The oldest fossil human cranium in the cave of Aroeira, Portugal was found, representing also the westernmost human fossil ever found in Europe from the middle Pleistocene epoch, being about 400000 years old.
According to the researchers the remains of the individual can be associated with the Acheulean stone tool industry, on the basis of faunal remains and stone tools, including numerous bifacial handaxes, found at the site. The Aroeria cranium increases the anatomical diversity in the human fossil record from this time period, suggesting different populations showed somewhat different combinations of features.
The cranium was found during excavations in the season of 2014 at the site. It was removed from the site in a large, solid block, transported to the restoration laboratory at the Centro de Investigacion sobre la Evolucion y Comportamiento Humanos, a paleoanthropology research centre in Madrid. It took two years to prepare and extract the remains. The process involved archaeologists who have excavated at the site for many years, the preparator who removed the fossil from its surrounding breccia, researchers who CT scanned the specimen and made virtual reconstructions and the anthropologists who studied the fossil.

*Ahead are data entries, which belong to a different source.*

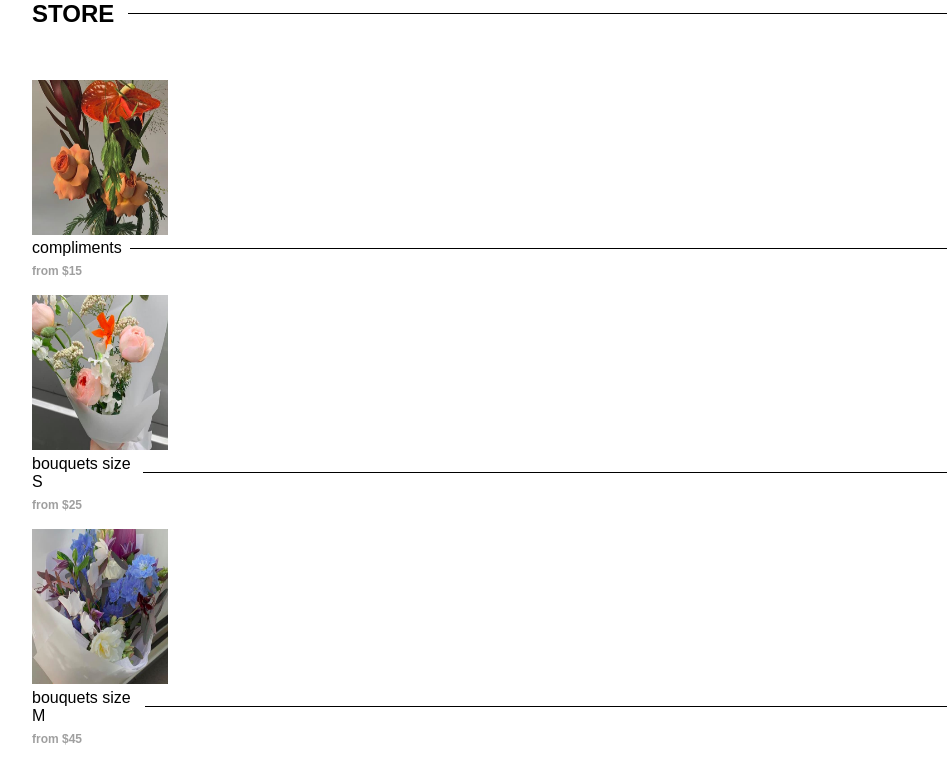
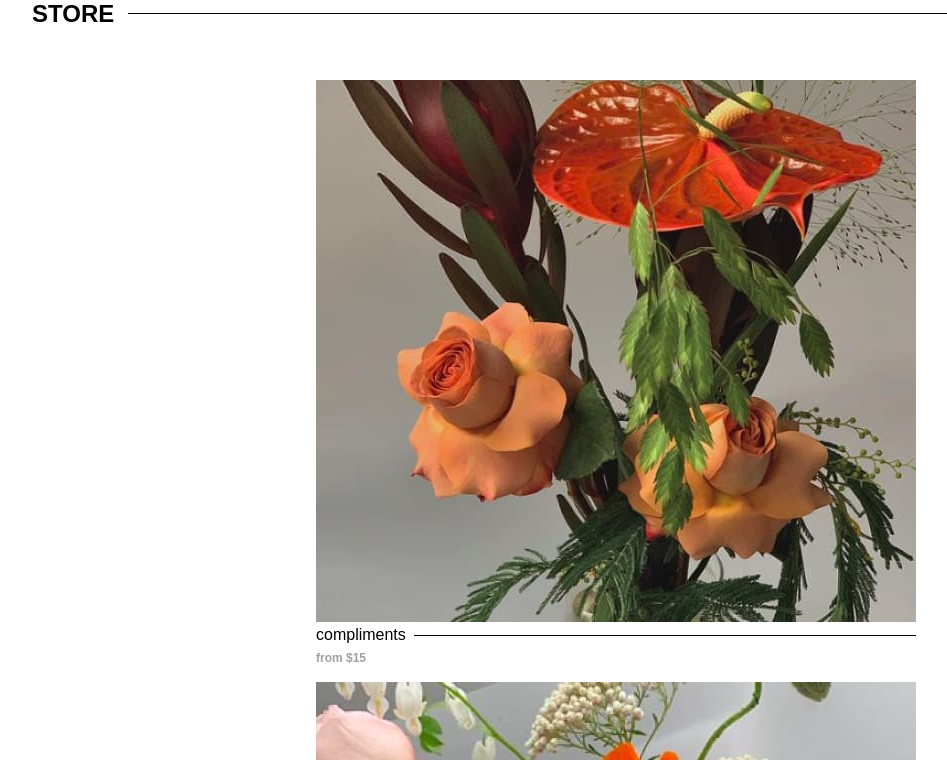
Before and after one commit to zetdou/Group-project, a plain HTML site: page index.html in a window 1280 px wide. Shown: the top 760 px of the page, without its empty margins (24-971 px from the left). Drawn offline with nearby package versions, Linux system fonts and the light colour scheme.

Commit message:
styles.css

```diff
--- a/css/styles.css
+++ b/css/styles.css
@@ -17,7 +17,7 @@ body {
 
 .container {
     width: 100%;
-    max-width: 768px;
+    max-width: 480px;
     padding: 0 16px;
     margin: 0 auto;
   }
@@ -66,7 +66,7 @@ body {
 }
 
 .store-list-item {
-  flex-basis: 100%;
+  width: 136px;
 }
 
 .store-wrapper {
@@ -102,6 +102,10 @@ body {
   height: 44px;
 }
 
+@media (min-width: 462px) {
+
+}
+
 @media (min-width: 768px) {
   .container {
     width: 100%;
@@ -116,8 +120,24 @@ body {
     height: 1px;
     width: 100%;
   }
+
+  .store-list-item img {
+    width: 344px;
+    height: 399px;
+  }
+
+  .store-list-item {
+    width: 344px;
+  }
 }
 
 @media (min-width: 1200px) {
+  .store-list-item img {
+    width: 600px;
+    height: 542px;
+  }
 
+  .store-list-item {
+    width: 600px;
+  }
 }
```
Also changed, not shown: 1 other file.
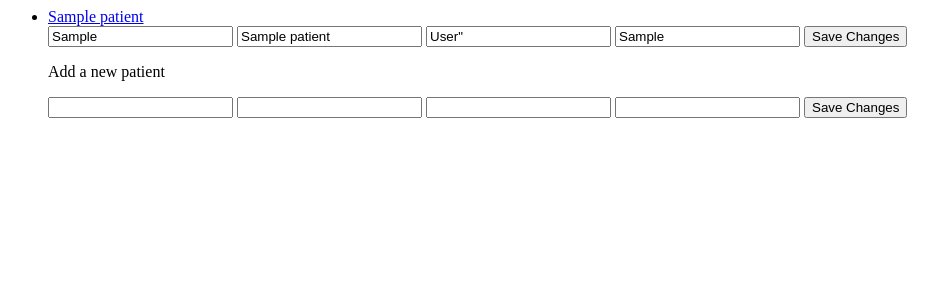
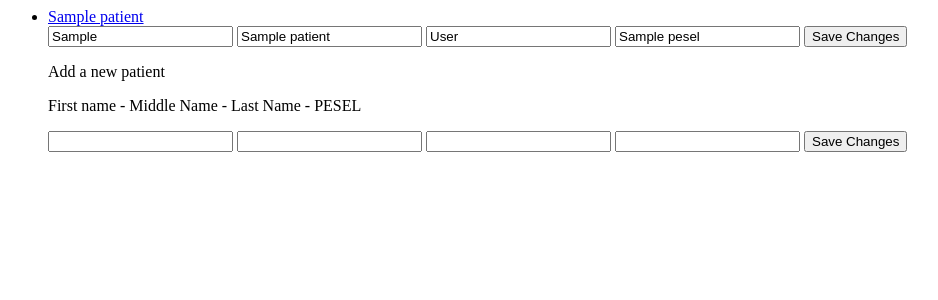
Before and after one commit to MattBlack85/patients_database, a Django app: template patients_app/templates/patients_app/index.html in a window 1280 px wide. Shown: the top 300 px of the page, without its empty margins (0-938 px from the left). Run offline with Django 3.2, Linux system fonts and the light colour scheme; the template is opened without the code that fills it: most values are stand-ins (such as "Sample title", 1, 10 or a date in 2020).

Commit message:
correctly displaying all the patients fields

```diff
--- a/patients_app/templates/patients_app/index.html
+++ b/patients_app/templates/patients_app/index.html
@@ -2,21 +2,24 @@
 <ul>
 {% for p in patients_list %}
 <li><a href="/patients_app/{{p.pk}}/edit">{{p}}</a></li>
-<form action = "{% url 'index' %}" method="post"
+<form action = "{% url 'index' %}" method="post">
 {% csrf_token %}
+<input type="hidden" name="patient_id" value="{{ p.id }}">
 <input type="text" name="first_name" value="{{ p.first_name }}">
 <input type="text" name="second_name" value="{{ p.second_name }}">
-<input type="text" name="last name" value={{ p.last_name }}">
-<input type="text" name="PESEL" value={{ p.pesel }}">
+<input type="text" name="last name" value="{{ p.last_name }}">
+<input type="text" name="PESEL" value="{{ p.pesel }}">
 <button type="submit">Save Changes</button>
 </form>
 {% endfor %}
 <p>Add a new patient</p>
-<form "{% url 'index' %}" method="post"
+<p>First name - Middle Name - Last Name - PESEL</p>
+<form "{% url 'index' %}" method="post">
 {% csrf_token %}
+<input type="hidden" name="patient_id">
 <input type="text" name="first_name">
 <input type="text" name="second_name">
-<input type="text" name="last name">
+<input type="text" name="last_name">
 <input type="text" name="PESEL">
 <button type="submit">Save Changes</button>
 </form>
@@ -24,8 +27,10 @@
 {% else %}
 <p>There are no patients in the database</p>
 <p>Add a new patient</p>
-<form action = "{% url 'index' %}" method="post"
+<p>First name - Middle Name - Last Name - PESEL</p>
+<form action = "{% url 'index' %}" method="post">
 {% csrf_token %}
+<input type="hidden" name="patient_id">
 <input type="text" name="first_name">
 <input type="text" name="second_name">
 <input type="text" name="last name">
```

(after Rolf Quam, Javier Trueba, PhysOrg & Popular Archaeology)